Westwood


Before the depression of 1929, Westwood was little more than rolling prairie land. Westwood developed during the depression when times became hard and cheap land was the only land people could afford. It became a shack town, trailer town and tent town. Building lots were sold for $1 down and 50 cents a week. Then came World War II, and shack town became boom town. The Denver Ordinance Plant (present day Federal Center) was built west of Denver. Westwood was near the plant and land still was comparatively cheap, with building restrictions almost non-existent. Arms plant workers flocked to the town of Westwood. Houses, some below Denver's standards, were rapidly built. In 1946, lots were selling on West Alameda Avenue for $10,000 a pair. Businesses increased from corner groceries to swank road houses, several with gross sales of $100,000 a year.

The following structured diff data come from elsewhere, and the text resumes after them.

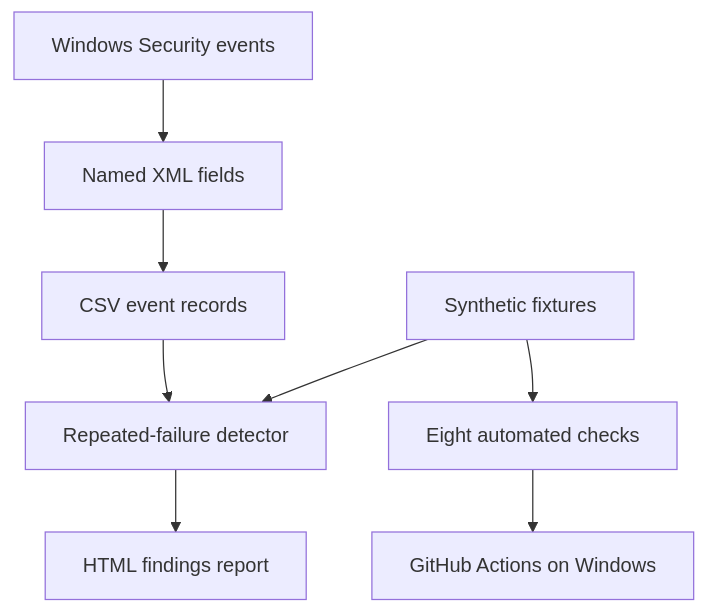
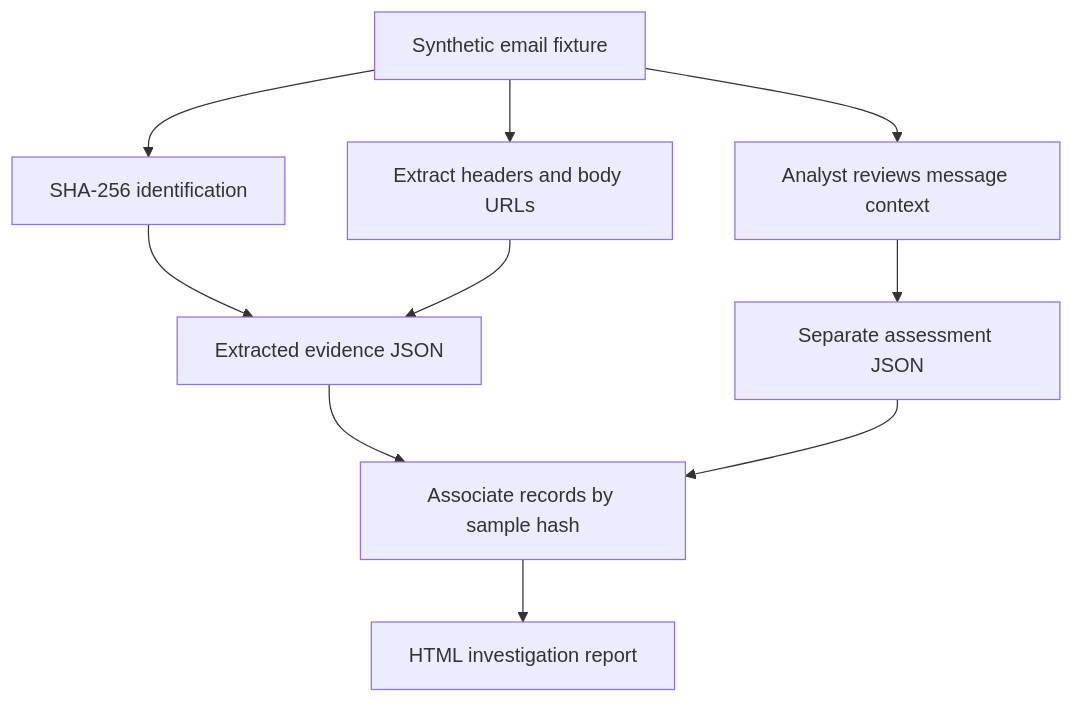
One commit to Banoth281/soc-login-lab changed the second of 2 diagrams in README.md. Above: the diagram before and after it, drawn with Mermaid. The commit also changed other lines of this file, not shown here.

Commit message:
Restructure SOC portfolio README for recruiters with diagrams and verified evidence

````diff
--- a/README.md
+++ b/README.md
@@ -18,10 +71,12 @@
 ```mermaid
 flowchart TD
-    A["Windows Security events"] --> B["Named XML fields"]
-    B --> C["CSV event records"]
-    C --> D["Repeated-failure detector"]
-    E["Synthetic fixtures"] --> D
-    D --> F["HTML findings report"]
-    E --> G["Eight automated checks"]
-    G --> H["GitHub Actions on Windows"]
+    A["Synthetic email fixture"] --> B["SHA-256 identification"]
+    A --> C["Extract headers and body URLs"]
+    B --> D["Extracted evidence JSON"]
+    C --> D
+    A --> E["Analyst reviews message context"]
+    E --> F["Separate assessment JSON"]
+    D --> G["Associate records by sample hash"]
+    F --> G
+    G --> H["HTML investigation report"]
 ```
````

The growth was too fast for any real community planning.

History
P.T. Barnum of "The Barnum & Bailey Circus" bought 760 acres of undeveloped land just west of Denver and platted a subdivision in 1882. He paid $11,000 for the land. From this project, some years later, another development company continued where P.T. Barnum left off, subdividing farther south along Morrison Road. In a 1946 newspaper article (describing the town of Westwood) it says, "one of the most thriving and upcoming little cities in the west...Westwood, Colorado."

Today
Westwood is a dense, predominately single-family residential neighborhood in southwest Denver with a population of 16,569 [2015]. In Westwood, 79.95% percent of residents are Latino, 11% are white, 1% Native American, 6% Asian, and 1% is African American. A large proportion of the population is recently arrived, mostly Mexican immigrants. More than 23.17% [2015] of residents do not speak English, and over 13% of births are to foreign mothers. The average annual wage in Westwood is $42,837 [2015] and that’s compared to $71,146 of median household income of residents in Denver Metro. Over 87% of children attending Westwood public schools qualified for free and reduced lunch in 2007. The neighborhood has many assets, including rich and unique cultural diversity. A committed team of diverse residents and organizations are working tirelessly to promote healthy eating and active living and economic opportunity in Westwood. The coalition has diverse participants from multiple sectors, strong resident participation, and a resident vision for a walkable, bikeable, active community.

Source: The Piton Foundation
More Info: Denver Community Planning and Development
Print